→ **Your instructions**: The records underneath are to be printed in full and exactly, with no pictures carried over.

→ **Entries supplied**:
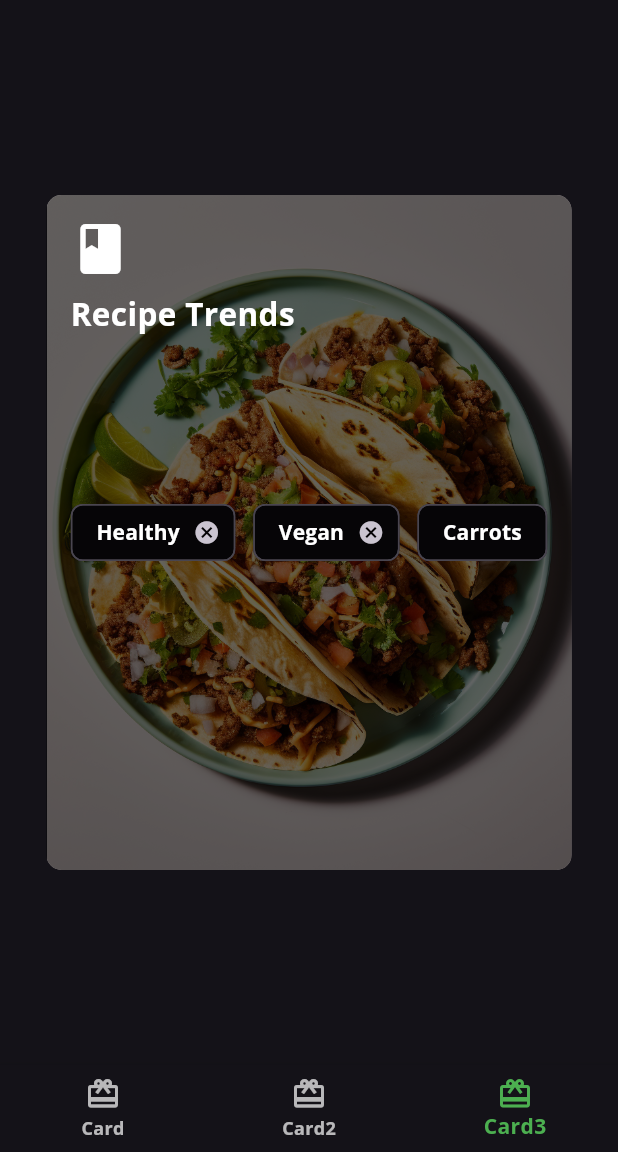
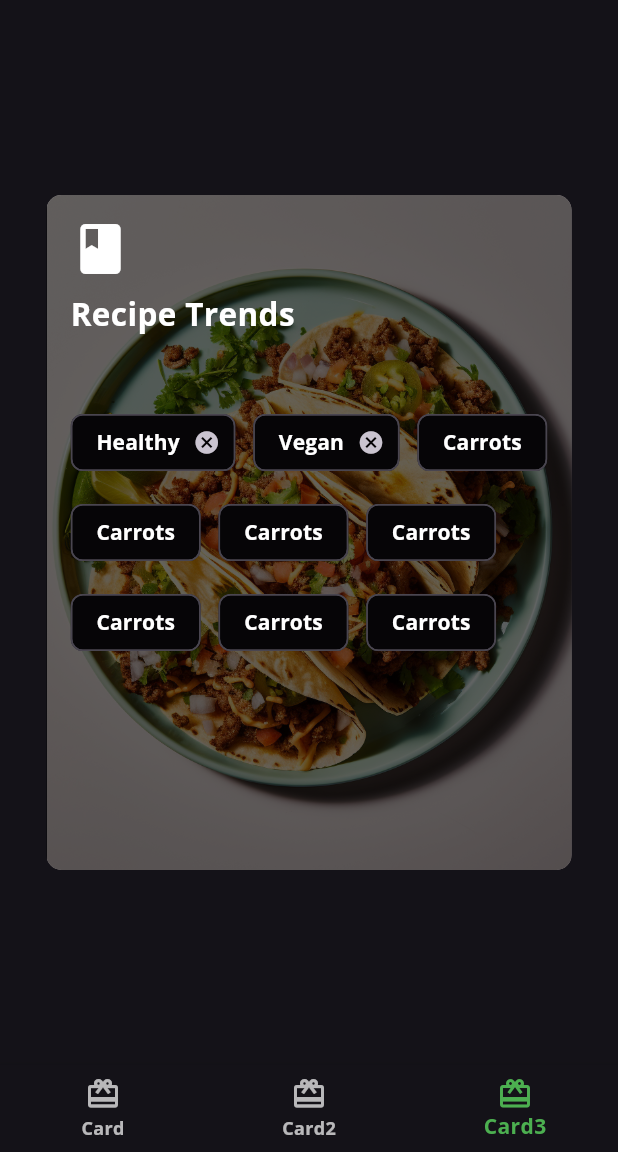
Before and after one commit to Seungmoky/FlutterStudy, a Flutter app: the screen it shows after launch, item 3 of the bottom bar chosen, on a phone screen of 412 x 824 dp, the part 84-1236 px from its top. Run offline on Flutter 3.47's test engine with Material 3 defaults, Android fonts, the phone set to English and light mode, and no system bars; our stand-ins replace google_fonts.

Commit message:
2024.04.17 page 133

```diff
--- a/lib/card3.dart
+++ b/lib/card3.dart
@@ -87,6 +87,36 @@ class Card3 extends StatelessWidget {
                         style: FooderlichTheme.darkTextTheme.bodyMedium),
                     backgroundColor: Colors.black.withOpacity(0.7),
                   ),
+                  Chip(
+                    label: Text('Carrots',
+                        style: FooderlichTheme.darkTextTheme.bodyMedium),
+                    backgroundColor: Colors.black.withOpacity(0.7),
+                  ),
+                  Chip(
+                    label: Text('Carrots',
+                        style: FooderlichTheme.darkTextTheme.bodyMedium),
+                    backgroundColor: Colors.black.withOpacity(0.7),
+                  ),
+                  Chip(
+                    label: Text('Carrots',
+                        style: FooderlichTheme.darkTextTheme.bodyMedium),
+                    backgroundColor: Colors.black.withOpacity(0.7),
+                  ),
+                  Chip(
+                    label: Text('Carrots',
+                        style: FooderlichTheme.darkTextTheme.bodyMedium),
+                    backgroundColor: Colors.black.withOpacity(0.7),
+                  ),
+                  Chip(
+                    label: Text('Carrots',
+                        style: FooderlichTheme.darkTextTheme.bodyMedium),
+                    backgroundColor: Colors.black.withOpacity(0.7),
+                  ),
+                  Chip(
+                    label: Text('Carrots',
+                        style: FooderlichTheme.darkTextTheme.bodyMedium),
+                    backgroundColor: Colors.black.withOpacity(0.7),
+                  ),
                 ],
               ),
             ),
```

→ **Answer below**:
Before and after one commit to Seungmoky/FlutterStudy, a Flutter app: the screen it shows after launch, item 3 of the bottom bar chosen, on a phone screen of 412 x 824 dp, the part 84-1236 px from its top. Run offline on Flutter 3.47's test engine with Material 3 defaults, Android fonts, the phone set to English and light mode, and no system bars; our stand-ins replace google_fonts.

Commit message:
2024.04.17 page 133

```diff
--- a/lib/card3.dart
+++ b/lib/card3.dart
@@ -87,6 +87,36 @@ class Card3 extends StatelessWidget {
                         style: FooderlichTheme.darkTextTheme.bodyMedium),
                     backgroundColor: Colors.black.withOpacity(0.7),
                   ),
+                  Chip(
+                    label: Text('Carrots',
+                        style: FooderlichTheme.darkTextTheme.bodyMedium),
+                    backgroundColor: Colors.black.withOpacity(0.7),
+                  ),
+                  Chip(
+                    label: Text('Carrots',
+                        style: FooderlichTheme.darkTextTheme.bodyMedium),
+                    backgroundColor: Colors.black.withOpacity(0.7),
+                  ),
+                  Chip(
+                    label: Text('Carrots',
+                        style: FooderlichTheme.darkTextTheme.bodyMedium),
+                    backgroundColor: Colors.black.withOpacity(0.7),
+                  ),
+                  Chip(
+                    label: Text('Carrots',
+                        style: FooderlichTheme.darkTextTheme.bodyMedium),
+                    backgroundColor: Colors.black.withOpacity(0.7),
+                  ),
+                  Chip(
+                    label: Text('Carrots',
+                        style: FooderlichTheme.darkTextTheme.bodyMedium),
+                    backgroundColor: Colors.black.withOpacity(0.7),
+                  ),
+                  Chip(
+                    label: Text('Carrots',
+                        style: FooderlichTheme.darkTextTheme.bodyMedium),
+                    backgroundColor: Colors.black.withOpacity(0.7),
+                  ),
                 ],
               ),
             ),
```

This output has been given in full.